Today, as 100 years ago, war films stage the latest thinking in military strategy, and the technologies that accompany it, dramatizing the difficulties and possibilities they present for military operatives. Aerial warfare, and pilots, featured heavily for more than half a century. Starting in 1911-1912, when embedded Italian operators filmed the world's first aerial bombings (during the Italo-Turkish war for Libya), aviation offered a new aesthetic that forever changed how war was filmed. Aviation pictures habituated viewers to the thrill of having their sight aligned with that of the bomber, while sparing them the vision of the bomb's human casualties.
This conceit -- placing the spectator in the position of the targeter, with all implication regarding his or her identification with the film's military protagonist -- has proved among the most durable legacy of the war-cinema coupling.
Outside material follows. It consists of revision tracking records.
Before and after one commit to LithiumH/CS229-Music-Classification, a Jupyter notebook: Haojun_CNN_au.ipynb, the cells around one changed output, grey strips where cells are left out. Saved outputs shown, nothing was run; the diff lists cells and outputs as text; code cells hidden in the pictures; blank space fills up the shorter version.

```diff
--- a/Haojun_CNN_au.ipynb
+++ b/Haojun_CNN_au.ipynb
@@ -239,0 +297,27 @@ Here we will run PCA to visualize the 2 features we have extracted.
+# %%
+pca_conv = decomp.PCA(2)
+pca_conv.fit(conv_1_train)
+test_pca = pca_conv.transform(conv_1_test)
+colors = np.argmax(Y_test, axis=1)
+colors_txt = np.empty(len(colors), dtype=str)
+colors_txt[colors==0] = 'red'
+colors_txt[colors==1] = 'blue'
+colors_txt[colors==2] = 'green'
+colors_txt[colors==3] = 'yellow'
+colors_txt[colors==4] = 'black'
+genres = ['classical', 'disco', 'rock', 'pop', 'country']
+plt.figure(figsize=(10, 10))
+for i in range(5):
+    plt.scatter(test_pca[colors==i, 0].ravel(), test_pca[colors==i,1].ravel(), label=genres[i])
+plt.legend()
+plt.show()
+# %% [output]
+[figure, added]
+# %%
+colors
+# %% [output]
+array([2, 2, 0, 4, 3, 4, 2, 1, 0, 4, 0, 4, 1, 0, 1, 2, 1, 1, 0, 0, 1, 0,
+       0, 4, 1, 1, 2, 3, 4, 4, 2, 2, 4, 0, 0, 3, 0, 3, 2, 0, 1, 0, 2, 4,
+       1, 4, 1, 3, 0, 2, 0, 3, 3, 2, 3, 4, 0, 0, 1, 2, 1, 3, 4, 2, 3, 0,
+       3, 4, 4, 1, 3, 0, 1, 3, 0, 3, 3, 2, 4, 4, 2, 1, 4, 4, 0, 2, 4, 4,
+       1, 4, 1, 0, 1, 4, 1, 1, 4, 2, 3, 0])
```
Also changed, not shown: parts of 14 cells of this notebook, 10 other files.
In recent decades, though, as the traditional battlefield has deconstructed, the military viewfinder locks on civilians as well as combatants, raising ethical dilemmas for the soldier and by extension for the viewer. This is the case in Lebanon (Samuel Maoz, 2009), for example, which is filmed mostly from inside a tank.
The increasing involvement of American forces in counterinsurgency campaigns in connection with the War on Terror has created new interest in small war tactics, in which sharpshooters and surveillance have a prominent role. Thus did Gillo Pontecorvo's 1966 The Battle of Algiers, on Algerian insurgency against French colonial rule, seem relevant enough to merit a screening at the Pentagon in 2003.
And thus does a sniper serving in Iraq become the protagonist of what has become the highest-grossing war film in American history. Eastwood is doing nothing new in seeking our identification with Bradley Cooper's Chris Kyle -- by aligning our vision with his, the director is involving us in the moral calculus and emotional burdens that come with the decision to take a life.
It is in those scenes, where the film is at its most ambiguous as an anti-war war film, American Sniper most purely channels the long history of warfare and its cinematic representation. With his mechanically enabled vision, which allows an easy passage between sighting and shooting, the figure of the sniper allows us to isolate the unresolved issue that has plagued the war-cinema relationship since its inception: That violence, for many, is something that becomes entertaining when experienced at a remove.